A series later, the Jaguars gave a similar look on second down. There was a single safety deep, the box was full and the corners were playing press-man. After the game, several of the offensive linemen talked about a look the Jaguars defensive line gave that they hadn't seen during the first two preseason games.

“This is the first team that we have played that has really slanted and angled the front, which kind of took us off of some of the double teams in the zone blocking scheme,” center Jason Kelce said. "Whenever somebody’s moving against a zone scheme or slanting you have to make a quick adjustment on your double-team blocking, on your angles."

You can see the slanting defensive tackle above near the blue arrow.

Kelce was probably thinking 'Uh-oh,' because the play was designed for the o-line to pull right. With the linemen all pulling right, running back LeSean McCoy -- if Vick handed off to him in the read option -- could either follow his blockers or cut back through the lane created by the zone blocking. With seven men in the box and six blockers, the Eagles didn't have favorable numbers.

Vick should have been able to neutralize an unblocked defensive end with the option, but there wasn't one, unless the linebacker was the "read" defender. But the linebacker held his ground. Kelce, meanwhile, was likely supposed to double up the slanting defensive tackle with Evan Mathis, but instead was off his assignment. McCoy did cut back toward the lane, but the holding linebacker (Paul Posluszny) dropped him after just a one-yard gain.


This was one of those no-no-no-yes plays that Vick sometimes makes look routine. The Jaguars were showing blitz with two stand-up linebackers at the line.

The Eagles, needing eight yards for a first down, sent three receivers on deep routes. Celek was the safety net over the middle. But the Jaguars confused the Eagles o-line again. "We need to get back and make the corrections," coach Chip Kelly said. "Sometimes early a couple twists got to us."

This twist -- the defensive tackle looped around the blitzing linebacker -- got Kelce.

But Kelce wasn't the only blocker to get beat. Four got beat -- including running back Bryce Brown -- and Vick was running out of time. He could have dumped it off to Celek, who probably still would have been dropped short of the sticks. But Vick somehow escaped from the mess and scrambled 16 yards for the first down. Defenses are going to man-up on Eagles receivers this year because of the short passing game, but on several occasions Saturday night, it created space underneath for Vick to run, which he took advantage of.

“They did a good job in coverage. They played a lot of man underneath," Kelly said. "I think [Vick] did a good job of making them honest and picked up yardage after they kind of did good early in coverage. If you do that then the quarterback can hurt you with his feet.”

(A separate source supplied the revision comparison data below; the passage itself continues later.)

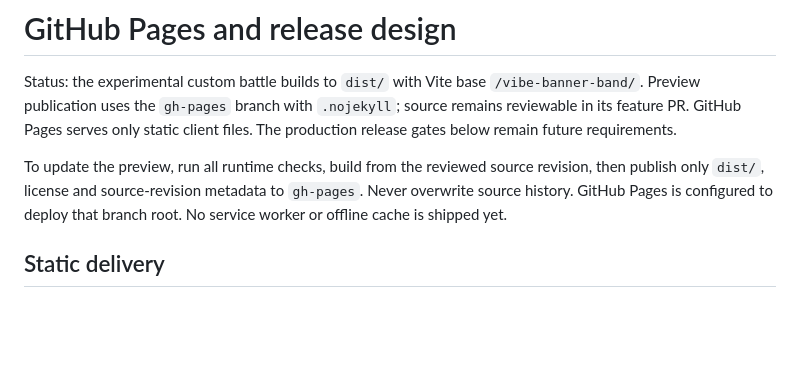
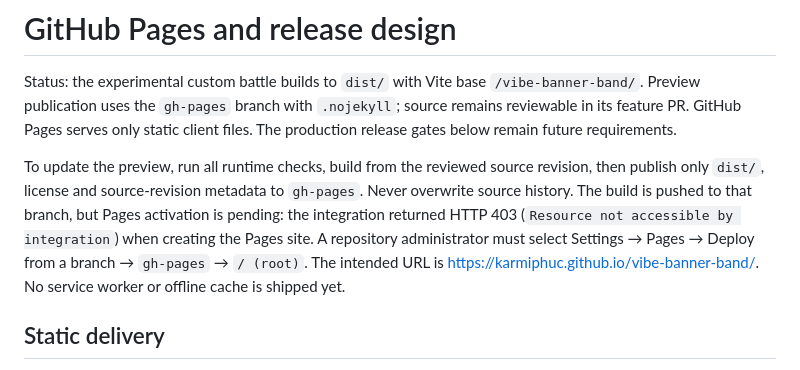
Before and after one commit to karmiphuc/vibe-banner-band, a Markdown page: docs/engineering/DEPLOYMENT.md, the part around the change. Rendered like a GitHub page; blank space fills up the shorter version.

```diff
--- a/docs/engineering/DEPLOYMENT.md
+++ b/docs/engineering/DEPLOYMENT.md
@@ -2,7 +2,7 @@
 
 Status: the experimental custom battle builds to `dist/` with Vite base `/vibe-banner-band/`. Preview publication uses the `gh-pages` branch with `.nojekyll`; source remains reviewable in its feature PR. GitHub Pages serves only static client files. The production release gates below remain future requirements.
 
-To update the preview, run all runtime checks, build from the reviewed source revision, then publish only `dist/`, license and source-revision metadata to `gh-pages`. Never overwrite source history. GitHub Pages is configured to deploy that branch root. No service worker or offline cache is shipped yet.
+To update the preview, run all runtime checks, build from the reviewed source revision, then publish only `dist/`, license and source-revision metadata to `gh-pages`. Never overwrite source history. The build is pushed to that branch, but Pages activation is pending: the integration returned HTTP 403 (`Resource not accessible by integration`) when creating the Pages site. A repository administrator must select Settings → Pages → Deploy from a branch → `gh-pages` → `/ (root)`. The intended URL is https://karmiphuc.github.io/vibe-banner-band/. No service worker or offline cache is shipped yet.
 
 ## Static delivery
 
```
Also changed, not shown: README.md (+3 -1 lines), docs/CUSTOM_BATTLE.md (+2 -0 lines).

This was one of the better all-around plays for the Eagles' first team offense, but it illustrated how Vick was holding onto the ball too long. The Jaguars were not set at the snap even after the Eagles burned a timeout. You could see the high safety running over top of DeSean Jackson's side, likely after trying to bait Vick to that side pre-snap.

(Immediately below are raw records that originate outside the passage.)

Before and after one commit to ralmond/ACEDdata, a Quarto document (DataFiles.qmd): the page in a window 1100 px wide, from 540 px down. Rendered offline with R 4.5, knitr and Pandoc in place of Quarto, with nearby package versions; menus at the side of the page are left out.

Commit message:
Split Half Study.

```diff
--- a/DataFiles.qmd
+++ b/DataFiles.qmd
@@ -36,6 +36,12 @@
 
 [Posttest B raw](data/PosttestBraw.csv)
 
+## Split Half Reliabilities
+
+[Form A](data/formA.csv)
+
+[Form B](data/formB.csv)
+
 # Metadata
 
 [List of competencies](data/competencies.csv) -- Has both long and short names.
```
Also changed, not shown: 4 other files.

The Jaguars rushed only four and the Eagles' line did its job, as it should, five on four. Vick probably already had it in his mind that he couldn't completely trust his line, but the pocket and his passing lanes were perfect (Or at least the lanes looked it. Hard to tell without the coach's film).

But Vick took way too long to release the ball, especially considering how open Jackson was after he faked the safety into thinking he was running a go route. Jackson, who was either the first or second option, actually finished his route and had to wait for Vick to get him the ball. When he caught it, he was surrounded and just flopped to the ground. Had Vick thrown it as Jackson went into his break, who knows how many yards he would have gotten after the catch.